Egypt- Top 5 Eco Attractions
Morocco- A Journey into the Atlas Mountains
South Africa- Londolozi Game Reserve Safari
South Africa- Kruger National Park
South Africa- South Africa- Zulu Memories
Tanzania- Climbing Mt. Kilimanjaro

How To Get To Antarctica w/out Doing the Drake
The Haunting Beauty of Icebergs
Penguins of Antarctica
Taking the Polar Plunge
Top 5 Eco Attractions in Antarctica
Whales of Antarctica
India- Ranthambhore National Park
Laos- The Pastoral Paradise of Muang Ngoi
Malaysia- Borneo Sun Bear Conservation Centre
Malaysia- Orangutan Conservation at Sepilok
Nepal- Hiking The Annapurna Circuit
Taiwan- Top 5 Eco Activities in Taipei
Thailand- Top 5 National Parks
Australia- Top 5 Eco Attractions
Australia-Kangaroo Island
New Zealand- Kapiti Island
New Zealand- Tongariro National Park
New Zealand- Top 5 Ecotourism Attractions
Tahiti- First Impressions
Tahiti- Photo Gallery
Tahiti- Moorea 4x4 Safari Tour
Tahiti- Moorea, Tiki Village Theater
Tahiti- Pearl Diving in Bora Bora
Tahiti- Ruahatu Marine Sanctuary, Bora Bora
Tahiti- Swimming With Sharks in Bora Bora
Tonga- Eua Island Eco Activities

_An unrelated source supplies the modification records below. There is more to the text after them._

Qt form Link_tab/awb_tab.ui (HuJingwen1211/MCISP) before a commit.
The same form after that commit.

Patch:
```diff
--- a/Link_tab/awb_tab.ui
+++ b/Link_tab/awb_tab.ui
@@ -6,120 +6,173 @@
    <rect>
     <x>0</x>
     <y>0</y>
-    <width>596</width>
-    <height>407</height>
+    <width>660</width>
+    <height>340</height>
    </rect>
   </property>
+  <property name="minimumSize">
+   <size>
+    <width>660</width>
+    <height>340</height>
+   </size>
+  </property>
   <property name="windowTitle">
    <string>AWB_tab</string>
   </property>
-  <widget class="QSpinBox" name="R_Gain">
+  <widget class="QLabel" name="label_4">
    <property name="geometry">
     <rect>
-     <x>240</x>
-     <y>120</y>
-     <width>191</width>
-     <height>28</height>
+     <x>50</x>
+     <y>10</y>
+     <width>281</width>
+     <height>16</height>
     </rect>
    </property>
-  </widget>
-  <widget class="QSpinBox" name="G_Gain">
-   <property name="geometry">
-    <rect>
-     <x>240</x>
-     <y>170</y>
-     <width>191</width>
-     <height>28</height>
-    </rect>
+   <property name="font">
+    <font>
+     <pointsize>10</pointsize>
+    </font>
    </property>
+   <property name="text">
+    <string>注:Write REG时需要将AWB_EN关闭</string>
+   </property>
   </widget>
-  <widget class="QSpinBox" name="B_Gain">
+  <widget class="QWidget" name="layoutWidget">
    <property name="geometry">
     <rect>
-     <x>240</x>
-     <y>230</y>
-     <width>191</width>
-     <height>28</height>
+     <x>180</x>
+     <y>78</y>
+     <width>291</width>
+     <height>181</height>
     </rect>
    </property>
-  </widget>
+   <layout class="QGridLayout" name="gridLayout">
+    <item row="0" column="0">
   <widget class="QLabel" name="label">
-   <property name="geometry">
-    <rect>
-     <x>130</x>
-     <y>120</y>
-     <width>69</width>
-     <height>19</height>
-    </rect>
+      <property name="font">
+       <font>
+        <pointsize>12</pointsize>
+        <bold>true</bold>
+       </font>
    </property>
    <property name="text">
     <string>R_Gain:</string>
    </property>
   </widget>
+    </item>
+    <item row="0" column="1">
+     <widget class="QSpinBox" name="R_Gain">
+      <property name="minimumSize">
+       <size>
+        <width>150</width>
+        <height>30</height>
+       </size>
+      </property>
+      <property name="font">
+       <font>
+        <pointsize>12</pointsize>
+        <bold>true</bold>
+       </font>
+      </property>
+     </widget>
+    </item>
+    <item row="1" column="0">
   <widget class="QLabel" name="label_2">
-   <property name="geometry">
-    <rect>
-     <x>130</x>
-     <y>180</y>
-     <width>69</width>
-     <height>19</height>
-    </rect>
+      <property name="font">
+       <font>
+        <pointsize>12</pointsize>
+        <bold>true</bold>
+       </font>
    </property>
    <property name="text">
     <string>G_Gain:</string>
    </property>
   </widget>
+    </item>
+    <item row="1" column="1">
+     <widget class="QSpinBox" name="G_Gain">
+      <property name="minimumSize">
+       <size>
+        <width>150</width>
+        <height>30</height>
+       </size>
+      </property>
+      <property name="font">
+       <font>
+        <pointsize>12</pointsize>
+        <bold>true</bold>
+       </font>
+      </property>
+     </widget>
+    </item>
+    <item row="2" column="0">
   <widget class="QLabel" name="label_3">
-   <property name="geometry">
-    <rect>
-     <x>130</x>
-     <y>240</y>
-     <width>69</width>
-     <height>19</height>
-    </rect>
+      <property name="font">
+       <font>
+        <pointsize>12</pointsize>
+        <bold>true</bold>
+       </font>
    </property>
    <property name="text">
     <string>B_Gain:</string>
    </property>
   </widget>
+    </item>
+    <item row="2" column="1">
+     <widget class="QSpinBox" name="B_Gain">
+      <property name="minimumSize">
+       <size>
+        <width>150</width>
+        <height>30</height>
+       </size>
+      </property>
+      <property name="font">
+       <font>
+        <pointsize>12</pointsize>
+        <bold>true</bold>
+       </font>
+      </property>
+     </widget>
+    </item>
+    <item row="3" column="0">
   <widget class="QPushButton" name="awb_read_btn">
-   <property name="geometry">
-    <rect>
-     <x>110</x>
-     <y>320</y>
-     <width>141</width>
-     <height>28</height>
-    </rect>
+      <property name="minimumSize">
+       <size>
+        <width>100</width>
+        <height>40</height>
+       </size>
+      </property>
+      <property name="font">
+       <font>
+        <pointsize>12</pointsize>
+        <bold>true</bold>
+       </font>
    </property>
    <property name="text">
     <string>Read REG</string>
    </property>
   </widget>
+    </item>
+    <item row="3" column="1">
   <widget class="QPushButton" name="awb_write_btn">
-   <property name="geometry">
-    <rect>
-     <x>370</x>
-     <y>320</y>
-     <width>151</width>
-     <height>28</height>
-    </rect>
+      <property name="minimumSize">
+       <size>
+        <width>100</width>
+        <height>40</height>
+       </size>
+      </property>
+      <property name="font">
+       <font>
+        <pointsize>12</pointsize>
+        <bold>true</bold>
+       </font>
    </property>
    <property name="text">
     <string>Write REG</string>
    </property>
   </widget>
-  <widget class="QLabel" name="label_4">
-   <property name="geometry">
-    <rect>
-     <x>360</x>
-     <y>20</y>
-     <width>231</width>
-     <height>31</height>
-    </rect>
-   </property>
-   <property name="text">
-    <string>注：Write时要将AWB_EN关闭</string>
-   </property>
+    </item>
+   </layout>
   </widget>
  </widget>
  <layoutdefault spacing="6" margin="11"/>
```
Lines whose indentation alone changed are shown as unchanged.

Churchill- Into the Wild of Manitoba
Churchill- Polar Bear Fight
Churchill- Polar Bear Photo Gallery
Churchill- Tundra Wildlife

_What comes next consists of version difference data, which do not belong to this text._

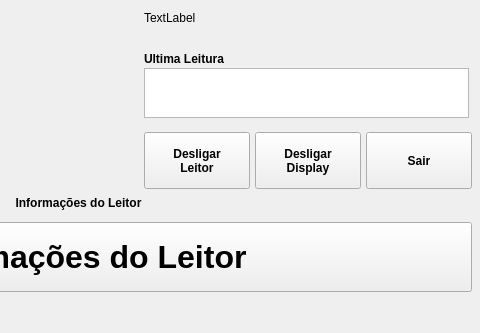
Qt form guis/principal.ui (joselobinho/leitorlcd) before a commit; both pictures show x 325 to 805 and y 147 to 480 of the 805 by 480 pixel window.
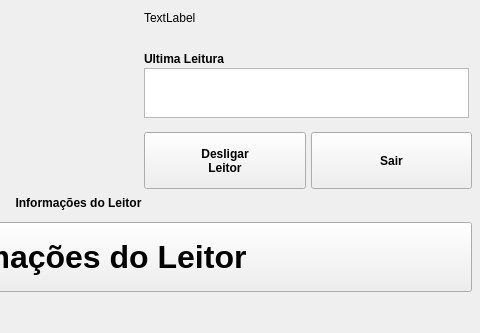
The same form after that commit.

Diff of the .ui file:
```diff
--- a/guis/principal.ui
+++ b/guis/principal.ui
@@ -184,7 +184,7 @@
        <property name="spacing">
         <number>5</number>
        </property>
-       <item row="0" column="2">
+       <item row="0" column="1">
         <widget class="QPushButton" name="sair_pushButton">
          <property name="sizePolicy">
           <sizepolicy hsizetype="Minimum" vsizetype="Preferred">
@@ -235,32 +235,6 @@
          </property>
         </widget>
        </item>
-       <item row="0" column="1">
-        <widget class="QPushButton" name="desligar_display_pushButton">
-         <property name="sizePolicy">
-          <sizepolicy hsizetype="Minimum" vsizetype="Preferred">
-           <horstretch>0</horstretch>
-           <verstretch>0</verstretch>
-          </sizepolicy>
-         </property>
-         <property name="maximumSize">
-          <size>
-           <width>16777215</width>
-           <height>60</height>
-          </size>
-         </property>
-         <property name="font">
-          <font>
-           <weight>75</weight>
-           <bold>true</bold>
-          </font>
-         </property>
-         <property name="text">
-          <string>Desligar
-Display</string>
-         </property>
-        </widget>
-       </item>
       </layout>
      </item>
      <item row="5" column="0" colspan="2">
```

America’s Best Volcanoes
AK- Denali National Park
CA- Hiking The John Muir Trail
FL- Sanibel Island Eco Activities
FL- Crystal River, Swimming with Manatees

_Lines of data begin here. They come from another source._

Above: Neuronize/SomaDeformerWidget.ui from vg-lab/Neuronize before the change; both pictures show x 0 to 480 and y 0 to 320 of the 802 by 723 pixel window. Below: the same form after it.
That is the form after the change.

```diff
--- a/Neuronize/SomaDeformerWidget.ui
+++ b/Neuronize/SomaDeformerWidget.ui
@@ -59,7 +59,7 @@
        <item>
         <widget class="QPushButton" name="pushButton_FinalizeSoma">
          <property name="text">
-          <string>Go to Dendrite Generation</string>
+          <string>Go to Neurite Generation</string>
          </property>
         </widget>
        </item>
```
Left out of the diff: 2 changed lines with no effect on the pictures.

GA- Barnsley Gardens
GA- Top 5 Autumn Activities Around Atlanta
GA- Best Christmas Light Displays
GA- Top 20 Atlanta Christmas Events
GA- Jekyll Island Eco Activities
GA- Weekend in North GA Mountains
GA- Top 5 Eco Attractions in North GA
HI- Hawaii’s Big Island
HI- Hawaiian Mythology
HI - Top 5 Kauai Nature Attractions
LA- Mardi Gras Indians Super Sunday
MT- Hiking Glacier National Park
NC- Alligator River National Wildlife Refuge
NC- Asheville's Green Restaurants Scene
NC- Greensboro Travel Guide
NC- Great Smoky Mountains National Park
NC- Outer Banks Wild Horses
NM- Top 5 Eco Attractions
NY- Going Green in NYC
WV- Outdoor Adventures
Yellowstone- Mammoth Hot Springs
Yellowstone- Lamar Valley
Yellowstone- Grand Canyon & Hayden Valley
Yellowstone- Upper Geyser Basin
Yellowstone- Lower Geyser Basin

Cancun- Cancun Underwater Museum
Cancun- Mayan Museum of Archaeology
Cancun- Swimming with Whale Sharks
Riviera Maya- Monkeys, Pyramids & Pottery
Riviera Maya- Rio Secreto
Riviera Maya- Tulum & Coba